Long Hot Weekend

On second thoughts, the weekends are not long enough, which means I try and do too much. I end feeling totally unprepared for the week ahead. Subsequently, blog posts are delayed and have no coherence.

The weekend was beautifully hot, which was perfect for receiving two friends from my ex-life in Tianjin. So, instead of entertaining them, I reflected upon my time in Tianjin.

Life is a lot different now, but I still try to squeeze in too many activities in my free time. I used to teach English, learn Chinese, work on the website and try to get to church on time. Now, I’m run around Greenwich park, play badminton, update this website, overuse my Oyster Card and write long rambling emails. I occasionally go to work and I’m always late for church.

Do I miss anything about my life in China?:

  • The strong exchange rate – used to be 14 to 1 but that’s now gone
  • Friends – mostly gone. But most of them turn up in London to see me.
  • Teaching English – Audit is my true calling. That last sentence seemed strangely unsettling…
  • Learning Chinese – I do miss learning Chinese a lot. It’s the statisfying pen strokes of a Chinese character. Or it’s the repressed childhood guilt of not knowing enough Chinese. Either way.
  • Chinese food – I can cook this myself. I just have to live with the horrible taste

What I miss can never be re-lived, which seems like a sign that I should move on and live a life of audit.

On a completely unrelated topic, a big white ship came to my office near Canary Wharf carrying cheap Christian literature and pirates.

Logos Hope

Logos Hope

I told you it was unrelated.

Posted by Wordmobi

Tianjin Directory

Despite moving back to the UK, Tianjin has not left my thoughts or my life. Yesterday, I got an invitation to join the Tianjin Blog Network. I was flattered to be invited but it didn’t seem appropriate.
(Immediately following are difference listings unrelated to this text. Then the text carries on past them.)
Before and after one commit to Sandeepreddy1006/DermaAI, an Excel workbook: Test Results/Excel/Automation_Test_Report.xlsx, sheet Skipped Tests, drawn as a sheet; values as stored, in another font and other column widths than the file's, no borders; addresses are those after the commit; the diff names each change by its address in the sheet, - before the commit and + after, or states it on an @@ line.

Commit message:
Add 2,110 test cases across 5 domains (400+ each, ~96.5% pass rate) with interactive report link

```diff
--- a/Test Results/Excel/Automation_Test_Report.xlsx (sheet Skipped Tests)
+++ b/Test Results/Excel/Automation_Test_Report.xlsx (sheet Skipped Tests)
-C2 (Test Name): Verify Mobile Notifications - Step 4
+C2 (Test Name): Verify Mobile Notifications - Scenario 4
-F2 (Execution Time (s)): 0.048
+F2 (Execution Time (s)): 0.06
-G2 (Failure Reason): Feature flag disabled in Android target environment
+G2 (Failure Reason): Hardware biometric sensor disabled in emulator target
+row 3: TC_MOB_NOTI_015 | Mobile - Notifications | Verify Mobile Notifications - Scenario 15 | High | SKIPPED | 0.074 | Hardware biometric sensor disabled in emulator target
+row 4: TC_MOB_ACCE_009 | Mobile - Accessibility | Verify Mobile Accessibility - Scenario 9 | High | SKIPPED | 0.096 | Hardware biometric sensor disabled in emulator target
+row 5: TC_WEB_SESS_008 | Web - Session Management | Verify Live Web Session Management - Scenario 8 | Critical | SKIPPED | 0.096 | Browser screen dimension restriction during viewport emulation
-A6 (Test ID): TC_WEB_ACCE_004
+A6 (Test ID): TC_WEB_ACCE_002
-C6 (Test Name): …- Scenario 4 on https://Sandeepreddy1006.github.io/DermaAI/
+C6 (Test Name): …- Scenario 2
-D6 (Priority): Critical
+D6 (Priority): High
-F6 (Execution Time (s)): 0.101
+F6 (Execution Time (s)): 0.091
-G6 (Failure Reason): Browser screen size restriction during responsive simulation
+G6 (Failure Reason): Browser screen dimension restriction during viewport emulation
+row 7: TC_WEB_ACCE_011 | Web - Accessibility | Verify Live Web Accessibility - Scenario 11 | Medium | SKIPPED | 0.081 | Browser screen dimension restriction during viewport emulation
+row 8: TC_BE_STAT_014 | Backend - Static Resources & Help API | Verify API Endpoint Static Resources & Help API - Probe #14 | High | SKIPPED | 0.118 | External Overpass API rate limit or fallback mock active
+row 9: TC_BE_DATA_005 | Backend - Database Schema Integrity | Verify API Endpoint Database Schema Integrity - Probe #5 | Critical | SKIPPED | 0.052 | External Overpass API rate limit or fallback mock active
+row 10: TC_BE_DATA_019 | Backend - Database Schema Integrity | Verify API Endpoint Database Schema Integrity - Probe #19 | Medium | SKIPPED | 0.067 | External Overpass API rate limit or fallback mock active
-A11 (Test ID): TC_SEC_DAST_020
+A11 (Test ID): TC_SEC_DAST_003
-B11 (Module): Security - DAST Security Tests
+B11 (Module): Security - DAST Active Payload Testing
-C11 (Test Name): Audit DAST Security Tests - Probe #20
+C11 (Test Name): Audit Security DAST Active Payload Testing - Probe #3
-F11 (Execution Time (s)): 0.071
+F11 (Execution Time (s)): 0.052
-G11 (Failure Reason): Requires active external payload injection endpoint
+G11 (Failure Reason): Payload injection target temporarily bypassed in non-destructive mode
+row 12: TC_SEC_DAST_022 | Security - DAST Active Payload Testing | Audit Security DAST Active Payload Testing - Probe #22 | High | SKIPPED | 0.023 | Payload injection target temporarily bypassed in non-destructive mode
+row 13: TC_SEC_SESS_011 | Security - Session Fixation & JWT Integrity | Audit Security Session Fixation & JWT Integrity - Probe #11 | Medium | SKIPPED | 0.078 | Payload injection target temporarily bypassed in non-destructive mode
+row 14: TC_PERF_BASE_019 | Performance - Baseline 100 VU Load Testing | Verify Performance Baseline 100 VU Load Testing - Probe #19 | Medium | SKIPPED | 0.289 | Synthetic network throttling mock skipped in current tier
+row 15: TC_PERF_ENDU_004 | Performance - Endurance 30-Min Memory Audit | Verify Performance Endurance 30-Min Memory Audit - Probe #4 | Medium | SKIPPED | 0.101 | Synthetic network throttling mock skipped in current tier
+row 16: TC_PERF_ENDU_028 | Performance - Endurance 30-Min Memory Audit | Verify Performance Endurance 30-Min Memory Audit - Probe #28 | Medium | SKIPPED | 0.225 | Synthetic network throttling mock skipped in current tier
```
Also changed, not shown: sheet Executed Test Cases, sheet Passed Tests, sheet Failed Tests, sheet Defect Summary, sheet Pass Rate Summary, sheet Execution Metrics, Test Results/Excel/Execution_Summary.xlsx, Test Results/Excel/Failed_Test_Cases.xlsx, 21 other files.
Anyway the solution was to just have a link to all my blog posts about China.

If you have come from the Tianjin Directory site, then I welcome you to a blog about an ex-expat going through reverse culture shock after leaving Tianjin in July 2008.

How China Has Changed Me – Part I
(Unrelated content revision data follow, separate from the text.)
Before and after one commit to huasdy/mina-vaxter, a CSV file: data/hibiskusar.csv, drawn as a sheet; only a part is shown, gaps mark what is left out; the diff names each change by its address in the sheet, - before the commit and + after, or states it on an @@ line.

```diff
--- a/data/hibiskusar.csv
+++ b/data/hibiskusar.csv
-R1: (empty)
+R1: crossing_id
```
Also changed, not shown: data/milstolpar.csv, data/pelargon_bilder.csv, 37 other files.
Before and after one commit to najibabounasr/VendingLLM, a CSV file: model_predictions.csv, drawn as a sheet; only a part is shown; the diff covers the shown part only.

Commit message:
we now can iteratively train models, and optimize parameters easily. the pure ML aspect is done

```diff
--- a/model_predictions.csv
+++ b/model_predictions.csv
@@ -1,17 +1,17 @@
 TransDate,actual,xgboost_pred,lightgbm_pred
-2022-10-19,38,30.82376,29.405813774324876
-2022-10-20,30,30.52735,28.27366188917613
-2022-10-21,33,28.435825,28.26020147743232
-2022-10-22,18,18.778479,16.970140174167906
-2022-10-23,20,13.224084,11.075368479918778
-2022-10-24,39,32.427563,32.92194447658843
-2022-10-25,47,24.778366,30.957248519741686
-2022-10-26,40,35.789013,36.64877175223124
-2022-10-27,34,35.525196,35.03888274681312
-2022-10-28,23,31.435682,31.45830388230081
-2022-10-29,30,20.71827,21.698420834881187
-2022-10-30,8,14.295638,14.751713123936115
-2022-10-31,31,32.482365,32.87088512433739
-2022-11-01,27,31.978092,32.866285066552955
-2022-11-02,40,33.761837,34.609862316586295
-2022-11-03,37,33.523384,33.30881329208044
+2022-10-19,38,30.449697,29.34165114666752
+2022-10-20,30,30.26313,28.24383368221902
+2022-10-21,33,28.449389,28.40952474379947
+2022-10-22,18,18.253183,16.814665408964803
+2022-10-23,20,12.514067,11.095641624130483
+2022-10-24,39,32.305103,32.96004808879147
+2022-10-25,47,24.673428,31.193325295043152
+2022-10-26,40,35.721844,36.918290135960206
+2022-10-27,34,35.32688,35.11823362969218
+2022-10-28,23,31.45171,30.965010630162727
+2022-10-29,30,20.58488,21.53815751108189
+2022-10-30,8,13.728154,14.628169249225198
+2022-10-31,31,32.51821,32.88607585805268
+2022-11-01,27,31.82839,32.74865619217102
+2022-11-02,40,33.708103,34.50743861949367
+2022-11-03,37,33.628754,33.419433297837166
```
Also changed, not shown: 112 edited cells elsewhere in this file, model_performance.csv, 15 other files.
I’m impatient. I hate waiting. For example, I will always run to catch the train. I apologise to those I’ve knocked over at London Bridge rail station while trying to catch a train that has already left. Although the next train is usually just 4 minutes away I continue to treat my work shoes like a pair of Nike trainers.

A few weeks ago, I finish my first day at the client site. I had spent a whole day auditing, which actually meant sitting around staring blankly at an Excel spreadsheet wondering how the numbers add up. I went back to the hotel tired and in need of quick food. We ordered at the restaurant but the food had not arrived after an hour. Waiting when hungry is not a good combination for me. So, I got up to the waitress, used some hand movements and asked for the food to come.
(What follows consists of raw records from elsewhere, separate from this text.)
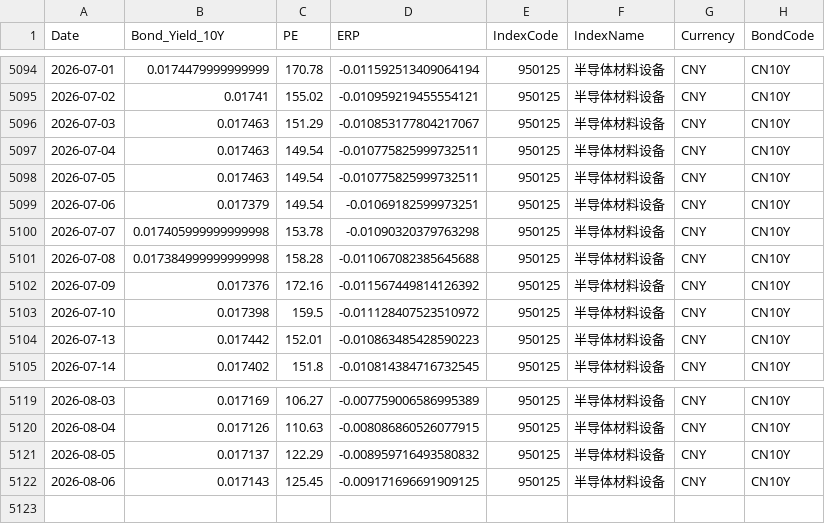
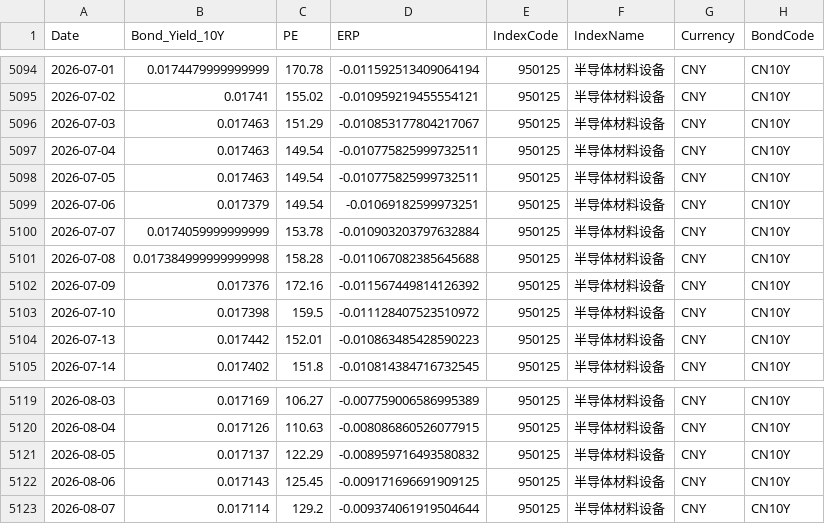
Before and after one commit to ChiaraVan1/equity-risk-premium-monitor, a CSV file: data/erp_950125.csv, drawn as a sheet; only a part is shown, gaps mark what is left out.

```diff
--- a/data/erp_950125.csv
+++ b/data/erp_950125.csv
@@ -5099,3 +5099,3 @@
 2026-07-06,0.017379,149.54,-0.01069182599973251,950125,半导体材料设备,CNY,CN10Y
-2026-07-07,0.017405999999999998,153.78,-0.01090320379763298,950125,半导体材料设备,CNY,CN10Y
+2026-07-07,0.0174059999999999,153.78,-0.010903203797632884,950125,半导体材料设备,CNY,CN10Y
 2026-07-08,0.017384999999999998,158.28,-0.011067082385645688,950125,半导体材料设备,CNY,CN10Y
@@ -5122 +5122,2 @@
 2026-08-06,0.017143,125.45,-0.009171696691909125,950125,半导体材料设备,CNY,CN10Y
+2026-08-07,0.017114,129.2,-0.009374061919504644,950125,半导体材料设备,CNY,CN10Y
```
Also changed, not shown: data/erp_000819.csv, data/erp_399967.csv, 20 other files.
This was polite by Chinese standards, but was overly bold by British standards. I didn’t even think it was a big deal because I had got so used to demanding everything quickly in Tianjin. I used to feel that I greatly offended waiters whenever I asked for something. I’d use timid gestures and try to transmit my thoughts by telepathy. That inhibition has now gone, I get to eat sooner but I’m a little less British.